My interest was piqued by this question and answer. For several reasons NASA needed to refer frequently and extensively to a Martian solar day, and "sol" became the nom du jour. There have been remotely controlled rovers on the Moon as well, but I don't know in the Russian or Chinese if the corresponding word for month was used for convenience, or if a new term for Lunar day was coined for the occasion.
Solar days are important for exploring bodies. Oblique lighting (coming from a direction other than the direction of the camera) is extremely important for 3D reconstruction of the landscape for navigation. Surface conditions (liquids, slushes, venting, boiling) may be very important for a rovers mission. Except for water's freakishly high melting and boiling points (273K, 373K) the materials on the surfaces of many solar system bodies can often have phase changes at the much lower temperatures the sun produces far beyond earth's orbit. Potential ionospheric phenomena may also be of interest, and of course on some bodies it can get prohibitively cold at night.
While some landers have used and will use solar power, this is usually used to charge batteries which could easily deliver power at night.

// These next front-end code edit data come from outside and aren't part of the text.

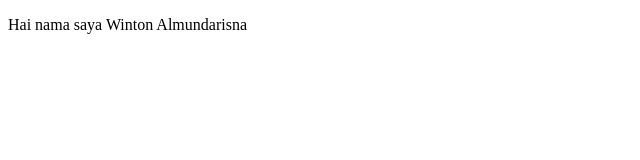
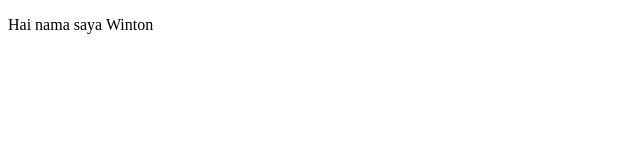
Before and after one commit to wintonalmundarisna/Latihan-GIT, a plain HTML site: page dariGit.html in a window 1280 px wide. Shown: the whole page, without its empty margins (0-640 px from the left). Drawn offline with Linux system fonts and the light colour scheme.

Commit message:
Abis reverting

```diff
--- a/dariGit.html
+++ b/dariGit.html
@@ -7,6 +7,6 @@
     <title>Latihan GIT</title>
 </head>
 <body>
-    <p>Hai nama saya Winton Almundarisna</p>
+    <p>Hai nama saya Winton</p>
 </body>
 </html>
```
Also changed, not shown: 1 other file.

Of course some landers will cary other sources of power, including radioisotope based thermo-electric.
So my question is, besides
body_name_as_adjective + "day" (e.g. Lunar day, Martian day, etc.) has any other term been used in space exploration to refer to a solar day on a solar system body besides sol on Mars?